But Paula seems to be finally embracing a healthier outlook -- and it shows. The chef told the magazine that her new regimen includes walking for 30 minutes every day and cutting her portion sizes in half. She has also said she is easing up on sugary treats such as cake and sweet tea.
Paula still doesn’t know how much she weighs, telling People, "We don't own a scale in our house.” She adds, "Every six months I go for a physical and find out. Now it's time to see the doctor. She'll be so happy if I've lost weight."
The 65-year-old, who has teamed up with a drug company, Novo Nordisk, on a website called Diabetes in a New Light, promised to introduce lighter versions of her Southern-style food.
Paula told the Associated Press, "I am who I am. But what I will be doing is offering up lighter versions of my recipes." Just don’t expect a vegan menu: "I'm Southern by roots. I was taught (to cook) by my grandmother and nothing I can do would change that."
Watch Paula talk about her diagnosis with Al Roker on NBC's "Today":
Not everyone is so impressed with Deen. At the South Beach Wine & Food Festival in Florida, Anthony Bourdain was asked about his feud with the Southern chef, who he’s called “the most dangerous person in America” for her fatty cooking.
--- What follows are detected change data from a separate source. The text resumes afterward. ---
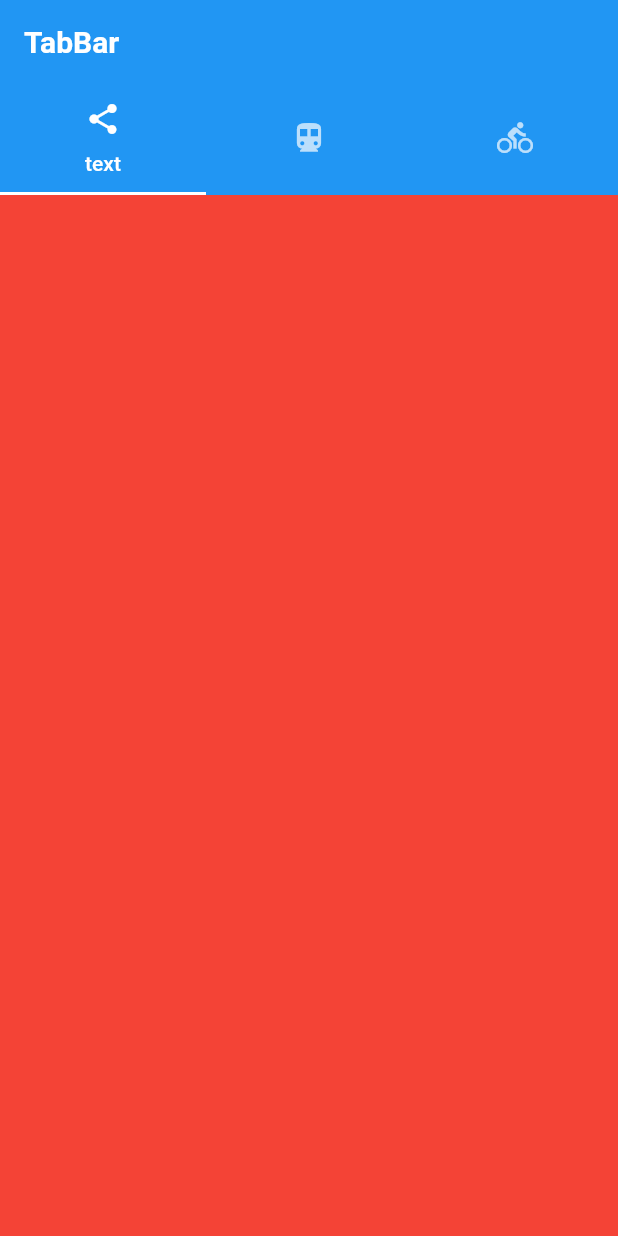
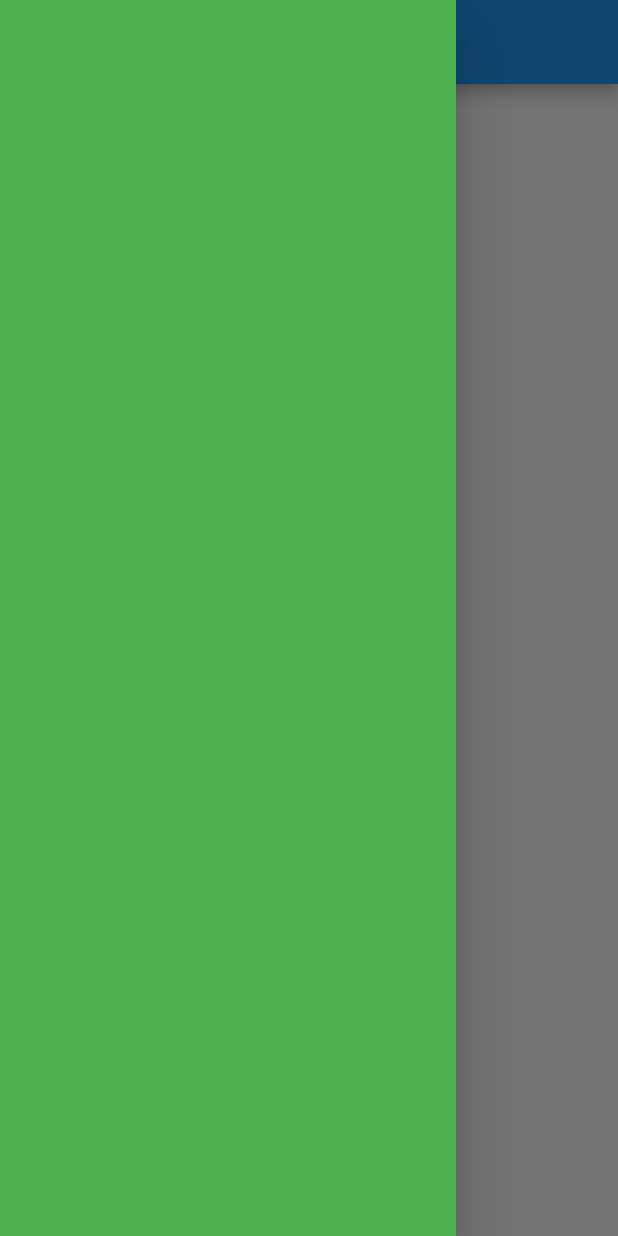
Before and after one commit to zhoupengzu/ZPZFlutterPractice, a Flutter app: the screen it shows after launch, with the side drawer open (before the commit the screen has no drawer), on a phone screen of 412 x 824 dp. Run offline on Flutter 3.47's test engine with Material 2 defaults, Android fonts, the phone set to English and light mode, and no system bars.

Commit message:
Drawer练习

```diff
--- /dev/null
+++ b/flutter_app/lib/drawer.dart
@@ -0,0 +1,47 @@
+import 'package:flutter/material.dart';
+
+class DrawerPractice {
+  static drawer() {
+    return DrawerPractice._basicUseDrawer();
+  }
+  static _basicUseDrawer() {
+    return new MaterialApp(
+      home: new Scaffold(
+        appBar: new AppBar(
+          title: new Text(
+            'Drawer',
+            style:
+                new TextStyle(color: Colors.white, fontWeight: FontWeight.bold),
+          ),
+          backgroundColor: Colors.blue,
+        ),
+        drawer: new Drawer(
+          // elevation: 50.0,
+          child: new Container(
+            color: Colors.green,
+          ),
+        ),
+      ),
+    );
+  }
+  static _basicUse() {
+    return new MaterialApp(
+      home: new Scaffold(
+        appBar: new AppBar(
+          title: new Text(
+            'Drawer',
+            style:
+                new TextStyle(color: Colors.white, fontWeight: FontWeight.bold),
+          ),
+          backgroundColor: Colors.blue,
+        ),
+        drawer: new Container(
+          color: Colors.green,
+        ),
+        endDrawer: new Container(
+          color: Colors.red,
+        ),
+      ),
+    );
+  }
+}
--- a/flutter_app/lib/main.dart
+++ b/flutter_app/lib/main.dart
@@ -8,6 +8,7 @@ import 'app_bar.dart';
 import 'flutter_logo.dart';
 import 'bottom_navigation_bar.dart';
 import 'tab_bar.dart';
+import 'drawer.dart';
 
 void main() => runApp(new MyApp());
 
@@ -15,6 +16,6 @@ class MyApp extends StatelessWidget {
   // This widget is the root of your application.
   @override
   Widget build(BuildContext context) {
-    return TabBarPractice.tabBar();
+    return DrawerPractice.drawer();
   }
 }
```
People magazine recounted that NYC chef Eddie Huang asked Bourdain about his hypocrisy, “Smoking on your show and making fun of this nice old lady with diabetes?" As the crowd yelled, Bourdain answered, "You're right. I did smoke cigarettes for a lot of years on my show. But I wasn't selling any [bleeping] cigarettes… And when I found a spot on my [bleeping] lung, I didn't wait three years so I could get a deal selling the patch."
Deen, for her part, thanked her supporters, saying she doesn’t understand the anger directed at her. "There have been two or three haters. I don't know why they're mad at me. I didn't choose [my diabetes]," adding, "I don't care what they say. What I do care about is y'all, and I thank you for the support... I can't tell you what it means to me."